Task statement: Repeat every entry, word for word, leaving no line out.

Exercise materials:
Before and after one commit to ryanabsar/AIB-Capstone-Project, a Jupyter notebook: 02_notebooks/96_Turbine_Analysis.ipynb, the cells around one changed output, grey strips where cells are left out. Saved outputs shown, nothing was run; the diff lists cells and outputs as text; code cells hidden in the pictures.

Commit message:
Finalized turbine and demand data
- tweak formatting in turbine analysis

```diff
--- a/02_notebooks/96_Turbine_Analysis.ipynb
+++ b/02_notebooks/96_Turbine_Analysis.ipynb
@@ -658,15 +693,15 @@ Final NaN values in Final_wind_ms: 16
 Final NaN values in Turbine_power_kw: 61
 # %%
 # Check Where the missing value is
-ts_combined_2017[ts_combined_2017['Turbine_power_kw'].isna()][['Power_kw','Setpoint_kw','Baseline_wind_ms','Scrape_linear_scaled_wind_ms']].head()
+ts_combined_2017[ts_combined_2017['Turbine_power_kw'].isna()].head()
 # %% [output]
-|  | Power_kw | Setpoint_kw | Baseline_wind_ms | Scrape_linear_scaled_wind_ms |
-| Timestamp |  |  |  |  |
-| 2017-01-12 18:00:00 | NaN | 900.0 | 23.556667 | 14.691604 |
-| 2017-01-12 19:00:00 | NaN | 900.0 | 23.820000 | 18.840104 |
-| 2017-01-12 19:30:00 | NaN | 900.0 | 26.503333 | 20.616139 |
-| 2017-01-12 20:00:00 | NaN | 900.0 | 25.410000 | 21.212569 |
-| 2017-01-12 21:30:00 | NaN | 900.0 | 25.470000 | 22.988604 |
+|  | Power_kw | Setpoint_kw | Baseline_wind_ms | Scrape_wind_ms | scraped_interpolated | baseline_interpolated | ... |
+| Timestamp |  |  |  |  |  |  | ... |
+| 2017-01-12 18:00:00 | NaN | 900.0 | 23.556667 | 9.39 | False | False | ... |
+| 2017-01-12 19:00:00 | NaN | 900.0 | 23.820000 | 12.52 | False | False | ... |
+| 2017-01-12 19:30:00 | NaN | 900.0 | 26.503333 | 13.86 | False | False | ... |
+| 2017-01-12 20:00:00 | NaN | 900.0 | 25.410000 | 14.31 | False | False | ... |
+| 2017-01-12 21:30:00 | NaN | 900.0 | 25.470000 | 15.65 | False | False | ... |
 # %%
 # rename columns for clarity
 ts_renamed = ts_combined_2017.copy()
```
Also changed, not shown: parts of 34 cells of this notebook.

Task response:
Before and after one commit to ryanabsar/AIB-Capstone-Project, a Jupyter notebook: 02_notebooks/96_Turbine_Analysis.ipynb, the cells around one changed output, grey strips where cells are left out. Saved outputs shown, nothing was run; the diff lists cells and outputs as text; code cells hidden in the pictures.

Commit message:
Finalized turbine and demand data
- tweak formatting in turbine analysis

```diff
--- a/02_notebooks/96_Turbine_Analysis.ipynb
+++ b/02_notebooks/96_Turbine_Analysis.ipynb
@@ -658,15 +693,15 @@ Final NaN values in Final_wind_ms: 16
 Final NaN values in Turbine_power_kw: 61
 # %%
 # Check Where the missing value is
-ts_combined_2017[ts_combined_2017['Turbine_power_kw'].isna()][['Power_kw','Setpoint_kw','Baseline_wind_ms','Scrape_linear_scaled_wind_ms']].head()
+ts_combined_2017[ts_combined_2017['Turbine_power_kw'].isna()].head()
 # %% [output]
-|  | Power_kw | Setpoint_kw | Baseline_wind_ms | Scrape_linear_scaled_wind_ms |
-| Timestamp |  |  |  |  |
-| 2017-01-12 18:00:00 | NaN | 900.0 | 23.556667 | 14.691604 |
-| 2017-01-12 19:00:00 | NaN | 900.0 | 23.820000 | 18.840104 |
-| 2017-01-12 19:30:00 | NaN | 900.0 | 26.503333 | 20.616139 |
-| 2017-01-12 20:00:00 | NaN | 900.0 | 25.410000 | 21.212569 |
-| 2017-01-12 21:30:00 | NaN | 900.0 | 25.470000 | 22.988604 |
+|  | Power_kw | Setpoint_kw | Baseline_wind_ms | Scrape_wind_ms | scraped_interpolated | baseline_interpolated | ... |
+| Timestamp |  |  |  |  |  |  | ... |
+| 2017-01-12 18:00:00 | NaN | 900.0 | 23.556667 | 9.39 | False | False | ... |
+| 2017-01-12 19:00:00 | NaN | 900.0 | 23.820000 | 12.52 | False | False | ... |
+| 2017-01-12 19:30:00 | NaN | 900.0 | 26.503333 | 13.86 | False | False | ... |
+| 2017-01-12 20:00:00 | NaN | 900.0 | 25.410000 | 14.31 | False | False | ... |
+| 2017-01-12 21:30:00 | NaN | 900.0 | 25.470000 | 15.65 | False | False | ... |
 # %%
 # rename columns for clarity
 ts_renamed = ts_combined_2017.copy()
```
Also changed, not shown: parts of 34 cells of this notebook.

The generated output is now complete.